The Canadian National Exhibition (CNE) is known for its outrageous foods, and Toronto Public Health says that dozens of inspectors are working hard to make everything is up to code.
“Our opening day, we basically have around 20-odd inspectors that are down here,” said Toronto Public Health’s Environmental Health Officer Anthony Nikolopoulos. “And we try to visit and inspect everyone on the first day.”
About 200 inspections occurred last Friday and every food kiosk will get a second inspection this upcoming Friday.
Inspectors will examine restaurants in the CNE Food Building as well as drink stands, carts, kiosks and food trucks.
Dr. Howard Shapiro from Toronto Public Health says the inspectors look at everything from cross-contamination to temperature in order to prevent bacterial growth.

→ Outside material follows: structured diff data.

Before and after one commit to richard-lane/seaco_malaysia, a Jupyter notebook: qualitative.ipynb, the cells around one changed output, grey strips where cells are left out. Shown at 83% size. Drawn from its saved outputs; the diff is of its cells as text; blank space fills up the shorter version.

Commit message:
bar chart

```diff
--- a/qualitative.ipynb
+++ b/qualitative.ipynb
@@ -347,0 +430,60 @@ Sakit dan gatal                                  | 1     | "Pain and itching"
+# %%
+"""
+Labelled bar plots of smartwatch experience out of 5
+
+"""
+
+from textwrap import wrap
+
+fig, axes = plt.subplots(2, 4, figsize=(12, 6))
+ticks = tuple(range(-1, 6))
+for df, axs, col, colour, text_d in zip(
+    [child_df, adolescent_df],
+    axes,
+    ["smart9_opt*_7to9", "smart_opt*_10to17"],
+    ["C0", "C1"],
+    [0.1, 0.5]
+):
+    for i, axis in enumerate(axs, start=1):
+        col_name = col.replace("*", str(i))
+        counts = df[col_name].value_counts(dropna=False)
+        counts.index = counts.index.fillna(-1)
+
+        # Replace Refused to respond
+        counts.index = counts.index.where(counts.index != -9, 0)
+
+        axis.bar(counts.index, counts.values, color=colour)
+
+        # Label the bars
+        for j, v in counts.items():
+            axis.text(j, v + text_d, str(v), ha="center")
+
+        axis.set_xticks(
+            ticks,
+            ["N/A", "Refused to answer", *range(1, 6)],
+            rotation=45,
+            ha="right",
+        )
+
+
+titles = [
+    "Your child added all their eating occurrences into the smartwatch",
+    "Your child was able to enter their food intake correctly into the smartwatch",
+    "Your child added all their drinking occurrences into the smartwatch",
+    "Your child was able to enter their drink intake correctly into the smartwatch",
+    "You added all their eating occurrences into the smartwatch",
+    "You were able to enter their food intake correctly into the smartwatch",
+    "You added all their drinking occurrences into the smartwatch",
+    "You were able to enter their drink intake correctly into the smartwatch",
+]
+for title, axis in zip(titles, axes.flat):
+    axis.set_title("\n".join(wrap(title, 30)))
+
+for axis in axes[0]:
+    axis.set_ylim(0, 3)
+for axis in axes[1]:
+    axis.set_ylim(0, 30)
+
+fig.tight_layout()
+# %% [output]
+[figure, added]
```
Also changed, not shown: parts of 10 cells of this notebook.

“So you don’t have things like raw chicken dripping into the salad or something like that,” says Dr. Shapiro. “They’re also looking to make sure there’s things like pest control, so like cockroaches or rodents.”
The results of the food inspections are expected to be posted swiftly.
“All the inspections that will be done today will be available on the DineSafe website tonight at midnight.”
Executive Chef Matthew Bickerton says that while he loves the atmosphere at the CNE, weather proved to be a really safety challenge on Sunday. Heavy rains posed a real danger to their deep fryers.
“The wind and the rain would come in and pour into the hot oil which is at 350 degrees,” he explained. “We had to stop everything”.
At other times though, he says their deep fried food, which include deep fried Mars bars, Oreos and KitKats, are a great favourite with fair goers.